## TASK BRIEF
Write out the whole listing exactly; no images belong in it.

## DATA FOR THE TASK
========================================================================
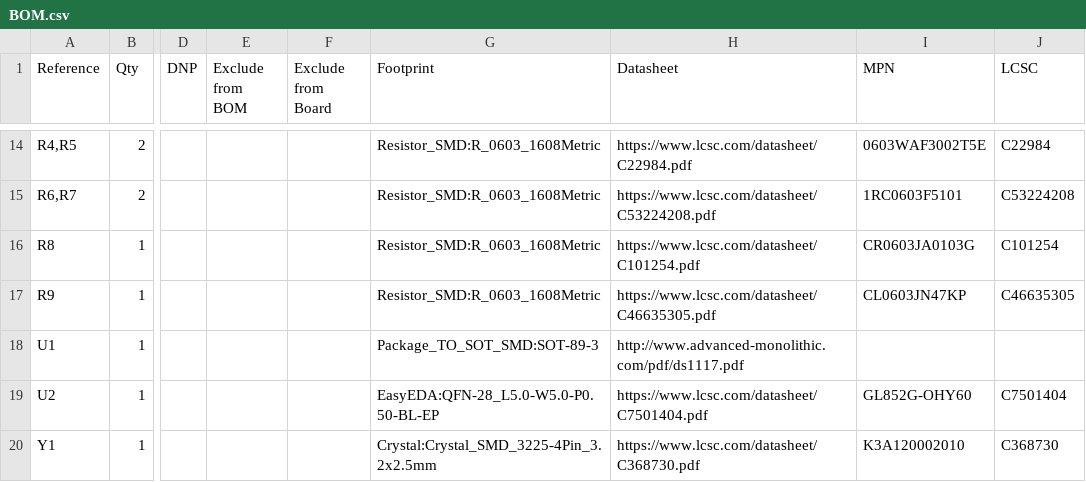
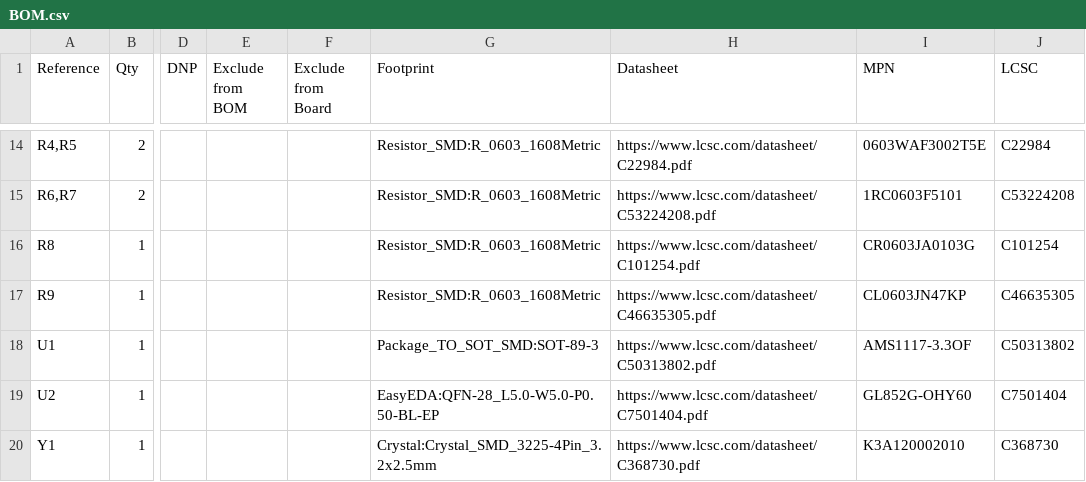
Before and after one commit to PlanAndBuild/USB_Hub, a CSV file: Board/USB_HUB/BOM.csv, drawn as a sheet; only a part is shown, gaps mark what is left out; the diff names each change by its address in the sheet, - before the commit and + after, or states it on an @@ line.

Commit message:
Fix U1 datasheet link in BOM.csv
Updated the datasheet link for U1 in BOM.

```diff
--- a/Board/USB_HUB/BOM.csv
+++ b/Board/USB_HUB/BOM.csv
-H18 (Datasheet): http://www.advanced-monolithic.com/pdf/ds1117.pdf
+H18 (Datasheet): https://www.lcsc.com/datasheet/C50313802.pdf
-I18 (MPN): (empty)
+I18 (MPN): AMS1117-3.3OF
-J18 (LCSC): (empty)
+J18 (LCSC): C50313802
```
========================================================================
## ANSWER BOX
Before and after one commit to PlanAndBuild/USB_Hub, a CSV file: Board/USB_HUB/BOM.csv, drawn as a sheet; only a part is shown, gaps mark what is left out; the diff names each change by its address in the sheet, - before the commit and + after, or states it on an @@ line.

Commit message:
Fix U1 datasheet link in BOM.csv
Updated the datasheet link for U1 in BOM.

```diff
--- a/Board/USB_HUB/BOM.csv
+++ b/Board/USB_HUB/BOM.csv
-H18 (Datasheet): http://www.advanced-monolithic.com/pdf/ds1117.pdf
+H18 (Datasheet): https://www.lcsc.com/datasheet/C50313802.pdf
-I18 (MPN): (empty)
+I18 (MPN): AMS1117-3.3OF
-J18 (LCSC): (empty)
+J18 (LCSC): C50313802
```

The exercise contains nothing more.